To the above: NO WAY is that a rocket.
See? He’s 99.9% sure. He’s quantified his level of certainty. He’s being scientific.
Sigh. What began with the JFK assassination has picked up steam since we got the Internet. If you’re willing to ignore conflicting data and focus only on finding confirmation for your a priori opinions, Google is perfectly happy to let you enclose yourself in a snuggie of comforting factoids. Meanwhile, real engineers and scientists, people who have to make rockets go up and governments recognize the catastrophe that climate denialists would inflict on our descendants, people who measure their ideas not against what they want to believe, but against what actually is, labor on.
Update: Russia comes clean: Yeah, it was an upper-stage failure of a submarine-launched missile. So, what do you think the chances are that Billy is hard at work recalibrating his estimates in light of this anomalous data? Yup, I agree: Somewhere around 0.1%.
It really does kind of rock my world that Little Green Footballs has gone from what I remember to being the kind of blog that mocks Rush Limbaugh and climate change deniers. Anyway: The Climategate Criminal Conspiracy.
Most politics is lame, I’ll grant you.

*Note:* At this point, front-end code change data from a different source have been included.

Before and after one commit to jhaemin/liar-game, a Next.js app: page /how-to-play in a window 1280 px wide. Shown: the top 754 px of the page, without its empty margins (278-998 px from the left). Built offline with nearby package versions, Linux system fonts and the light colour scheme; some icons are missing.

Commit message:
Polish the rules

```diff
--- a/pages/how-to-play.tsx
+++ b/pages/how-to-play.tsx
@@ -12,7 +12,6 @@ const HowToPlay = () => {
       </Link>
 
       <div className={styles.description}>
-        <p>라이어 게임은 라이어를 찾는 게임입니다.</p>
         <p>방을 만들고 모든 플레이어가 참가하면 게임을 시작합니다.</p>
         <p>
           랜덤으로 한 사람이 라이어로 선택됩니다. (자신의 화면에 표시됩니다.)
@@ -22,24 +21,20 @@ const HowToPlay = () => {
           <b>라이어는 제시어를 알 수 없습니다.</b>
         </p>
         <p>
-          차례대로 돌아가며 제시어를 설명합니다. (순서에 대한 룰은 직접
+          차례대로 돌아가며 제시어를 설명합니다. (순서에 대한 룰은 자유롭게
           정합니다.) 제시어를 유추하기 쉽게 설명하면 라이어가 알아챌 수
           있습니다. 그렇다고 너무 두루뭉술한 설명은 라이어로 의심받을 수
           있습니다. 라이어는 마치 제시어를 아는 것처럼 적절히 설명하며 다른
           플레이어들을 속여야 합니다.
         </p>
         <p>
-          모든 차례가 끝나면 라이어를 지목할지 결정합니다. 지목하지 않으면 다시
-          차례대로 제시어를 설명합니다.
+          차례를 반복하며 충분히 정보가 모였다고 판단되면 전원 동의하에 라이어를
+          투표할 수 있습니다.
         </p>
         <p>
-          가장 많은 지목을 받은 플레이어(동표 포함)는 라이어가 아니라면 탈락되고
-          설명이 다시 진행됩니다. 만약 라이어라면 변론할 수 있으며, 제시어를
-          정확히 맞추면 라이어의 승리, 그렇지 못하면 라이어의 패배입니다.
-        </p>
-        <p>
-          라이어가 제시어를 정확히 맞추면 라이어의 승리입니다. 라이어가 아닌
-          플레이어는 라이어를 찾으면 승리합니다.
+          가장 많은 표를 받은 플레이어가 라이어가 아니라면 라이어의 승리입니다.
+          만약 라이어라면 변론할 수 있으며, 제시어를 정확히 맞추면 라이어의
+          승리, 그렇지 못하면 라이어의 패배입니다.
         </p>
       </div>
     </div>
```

But this speech is a good example of why it’s still worth having elected representatives yack at each other in a fancy room with wood paneling and studded leather upholstery: